Applied Materials, Inc. (NASDAQ: AMAT – $30.73), the world’s largest supplier of tools used to make semiconductors, reported lower-than-expected quarterly revenue, largely due to slowing smartphone sales. The company reported a 39.2% jump in fourth-quarter revenue to $3.30 billion, but narrowly missed analysts’ average estimate of $3.31 billion. Excluding items, the company earned $0.66 per share, beating the consensus estimate of $0.65, and well ahead of the $0.29 posted a year ago. In the latest quarter, new orders rose 25% to $3.03 billion, but the Street expected that figure to reach $3.21 billion. Full year fiscal 2016 ended with earnings of $1.75 per share vs. $1.12 in the last fiscal year and the upcoming year should see per share earnings closer to $2.15, providing a price/earnings ratio of 14 on the estimate. In the first quarter of fiscal 2017, the company forecasted per-share earnings of $0.62 to $.70 and revenue of $3.20 billion to $3.34 billion, both better than analysts’ expectations of $0.58/share and revenue of $3.12 billion.

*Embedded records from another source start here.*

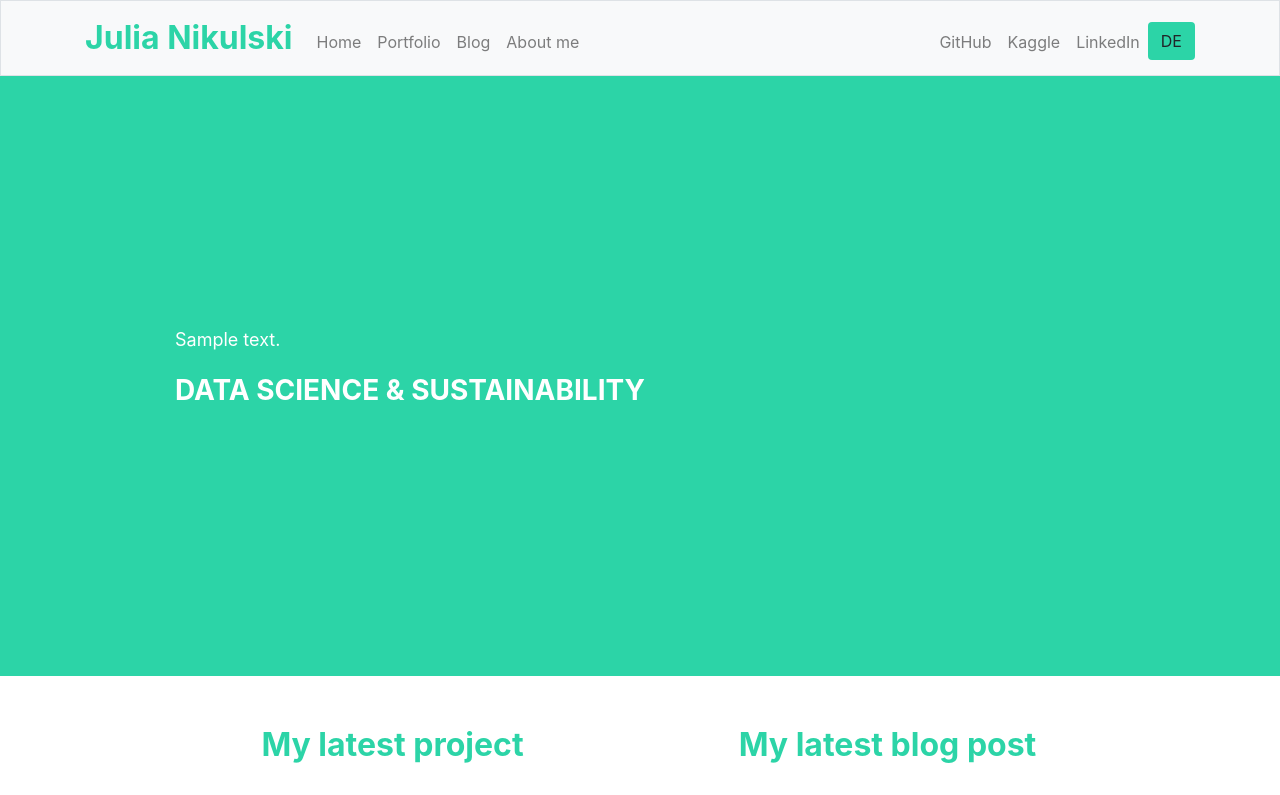
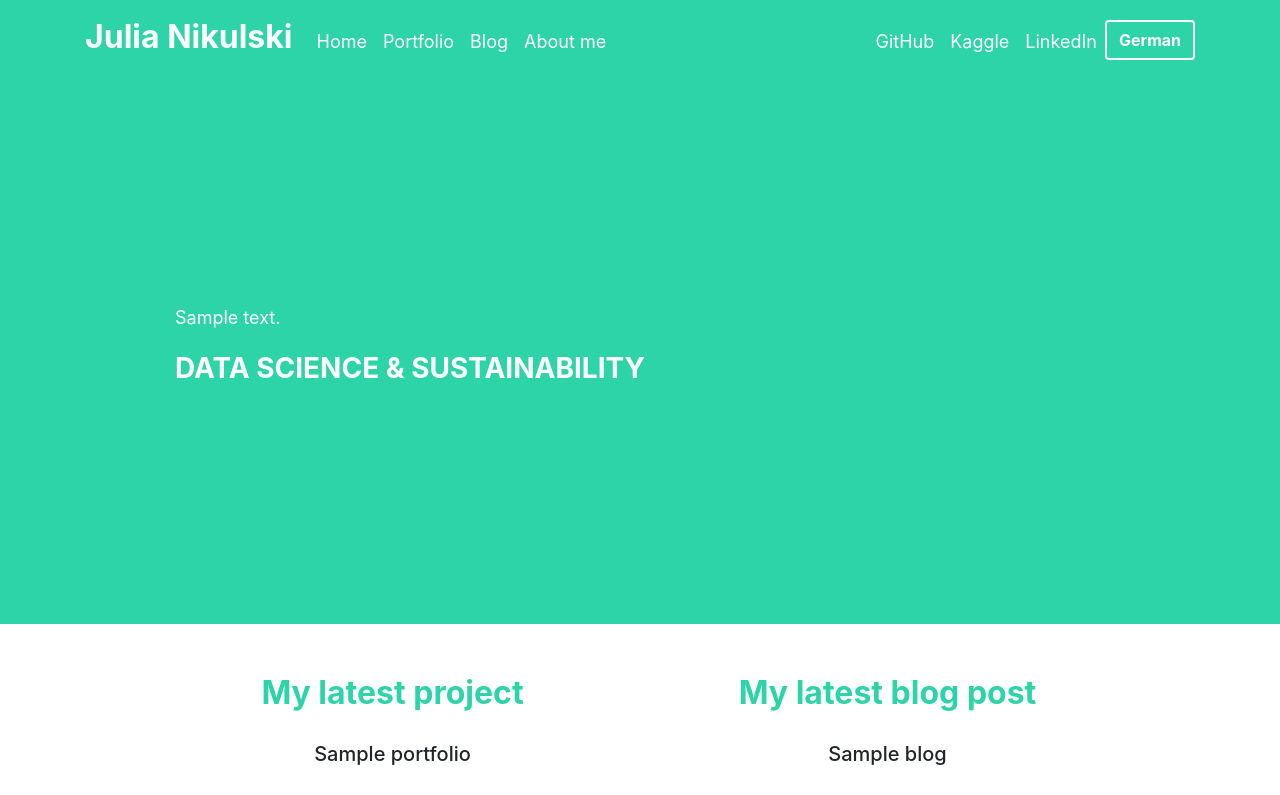
Before and after one commit to julianikulski/portfolio-website, a Flask app: page /en/ in a window 1280 px wide. Shown: the top 795 px of the page. Run offline with Flask 2, Linux system fonts and the light colour scheme; a database or web service that is not in the repository returns one stand-in record (values such as "Sample title"); some libraries are stand-ins or nearby versions.

Commit message:
feat: Change color and font size of the navbar

```diff
--- a/static/styles.css
+++ b/static/styles.css
@@ -5,39 +5,48 @@
     font-weight: bold;
 }
 
-#index-navbarbrand
+#navbar-color, #name-color
 {
-    color: #2CD4A7;
+    color: #FFF;
 }
 
-#portfolio-navbarbrand
+#navbar-color:hover
 {
-    color: #2FDEDB;
+    text-decoration: none;
+    color: #000;
 }
 
-#about-navbarbrand
-{
-    color: #33C6B8;
-}
-
-#index-nav-link:hover, #index-btn-lang
+.index-navbar-custom
 {
     background-color: #2CD4A7;
 }
 
-#portfolio-nav-link:hover, #portfolio-btn-lang
+.portfolio-navbar-custom
 {
     background-color: #2FDEDB;
 }
 
-#about-nav-link:hover, #about-btn-lang
+.about-navbar-custom
 {
     background-color: #33C6B8;
 }
 
+.navbar-toggler
+{
+    background-color: #FFF;
+}
+
+#btn-lang
+{
+    border: 2px solid;
+    border-color: #FFF;
+    color: #FFF;
+    font-weight: bold;
+}
+
 .title-color
 {
-    padding: 250px 0 80px;
+    padding: 230px 0 80px;
     position: relative;
     z-index: 1;
     display: block;
@@ -71,7 +80,7 @@
 
 .title-color
 {
-    height: 600px;
+    height: 550px;
     position: relative;
 }
 
@@ -120,12 +129,6 @@
     background-color: rgba(44,212,167,0.5);
     color: #000000;
     text-decoration: none;
-}
-
-.index-link:hover
-{
-    text-decoration: none;
-    color: #2CD4A7;
 }
 
 .index-img
@@ -216,7 +219,6 @@
     color: #000000;
 }
 
-
 @media (max-width: 768px) {
     .title-color
     {
@@ -226,7 +228,6 @@
     {
         margin: 0px 10px 0px 10px;
     }
-
     .button-row
     {
         margin-bottom: 40px;
@@ -250,31 +251,29 @@
     {
         padding-left: 15px;
     }
-
 }
 
-
 @media (min-width: 1200px) {
+    .navbar-collapse
+    {
+        font-size: 18px;
+    }
     .title-text
     {
         font-size: 28px;
     }
-
     .title-description
     {
         font-size: 18px;
     }
-
     .project-des
     {
         font-size: 16px;
     }
-
     .skills
     {
         font-size: 14px;
     }
-
     .portfolio-row
     {
         margin: 30px 60px 30px 60px;
--- a/templates/layout_en.html
+++ b/templates/layout_en.html
@@ -51,40 +51,40 @@
 
     <body>
 
-        <nav class="navbar navbar-expand-md navbar-light bg-light border sticky-top">
+        <nav class="navbar navbar-expand-md navbar-light {{ id }}-navbar-custom sticky-top">
             <div class="container">
-                <a class="navbar-brand" id="{{ id }}-navbarbrand" href="/en">Julia Nikulski</a>
+                <a class="navbar-brand" id="name-color" href="/en">Julia Nikulski</a>
                 <button class="navbar-toggler" type="button" data-toggle="collapse" data-target="#navbarNav" aria-controls="navbarNav" aria-expanded="false" aria-label="Toggle navigation">
                     <span class="navbar-toggler-icon"></span>
                 </button>
                 <div class="collapse navbar-collapse" id="navbarNav">
                     <ul class="navbar-nav mr-auto mt-2">
                         <li class="nav-item">
-                            <a class="nav-link" id="{{ id }}-nav-link" href="/en/index">Home</a>
+                            <a class="nav-link" id="navbar-color" href="/en/index">Home</a>
                         </li>
                         <li class="nav-item">
-                            <a class="nav-link" id="{{ id }}-nav-link" href="/en/portfolio">Portfolio</a>
+                            <a class="nav-link" id="navbar-color" href="/en/portfolio">Portfolio</a>
                         </li>
                         <li class="nav-item">
-                            <a target="_blank" class="nav-link" id="{{ id }}-nav-link" href="https://medium.com/@julia.nikulski">Blog</a>
+                            <a target="_blank" class="nav-link" id="navbar-color" href="https://medium.com/@julia.nikulski">Blog</a>
                         </li>
                         <li class="nav-item">
-                            <a class="nav-link" id="{{ id }}-nav-link" href="/en/about">About me</a>
+                            <a class="nav-link" id="navbar-color" href="/en/about">About me</a>
                         </li>
                     </ul>
                     <ul class="navbar-nav ml-auto mt-2">
                         <li class="nav-item">
-                            <a target="_blank" class="nav-link" id="{{ id }}-nav-link" href="https://github.com/julianikulski">GitHub</a>
+                            <a target="_blank" class="nav-link" id="navbar-color" href="https://github.com/julianikulski">GitHub</a>
                         </li>
                         <li class="nav-item">
-                            <a target="_blank" class="nav-link" id="{{ id }}-nav-link" href="https://www.kaggle.com/juliajemals">Kaggle</a>
+                            <a target="_blank" class="nav-link" id="navbar-color" href="https://www.kaggle.com/juliajemals">Kaggle</a>
                         </li>
                         <li class="nav-item">
-                            <a target="_blank" class="nav-link" id="{{ id }}-nav-link" href="https://www.linkedin.com/in/julia-nikulski/">LinkedIn</a>
+                            <a target="_blank" class="nav-link" id="navbar-color" href="https://www.linkedin.com/in/julia-nikulski/">LinkedIn</a>
                         </li>
                         <li class="nav-item">
                             <form method="post">
-                                <button type="submit" name="lang" class="btn" id="{{ id }}-btn-lang" value="de">DE</button>
+                                <button type="submit" name="lang" class="btn" id="btn-lang" value="de">German</button>
                             </form>
                         </li>
                     </ul>
@@ -92,8 +92,6 @@
             </div>
         </nav>
 
-
-        <!-- <main class="container p-0"> -->
         <section class="title-color" id="{{ id }}-title">
             <div class="container title-container">
                 <div class="row title-text">
@@ -112,7 +110,6 @@
         </section>
 
         {% block section %}{% endblock %}
-        <!-- </main> -->
 
         <footer class="small text-center text-muted">
             <a href="/en/impressum" class="text-dark">Legal Notice</a> |
```
Also changed, not shown: templates/layout.html (+10 -12 lines). Lines whose indentation alone changed are shown as unchanged.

While I remain cautiously optimistic about long-term opportunities and potential market share gains within the semiconductor equipment segment, uncertain capital spending budgets by key customers can’t be ignored. Elsewhere, new technologies for mobile and TV applications have boosted demand in the Display and Adjacent Markets segment, a trend I expect to continue over the next several years. The Applied Global Services business should also do well to late decade. Assuming the fundamentals remain relatively intact, the shares can be retained for those investors willing to accept some risk. However, AMAT has risen nearly 70% over the past twelve months and its shares can be vulnerable to any weaknesses in demand.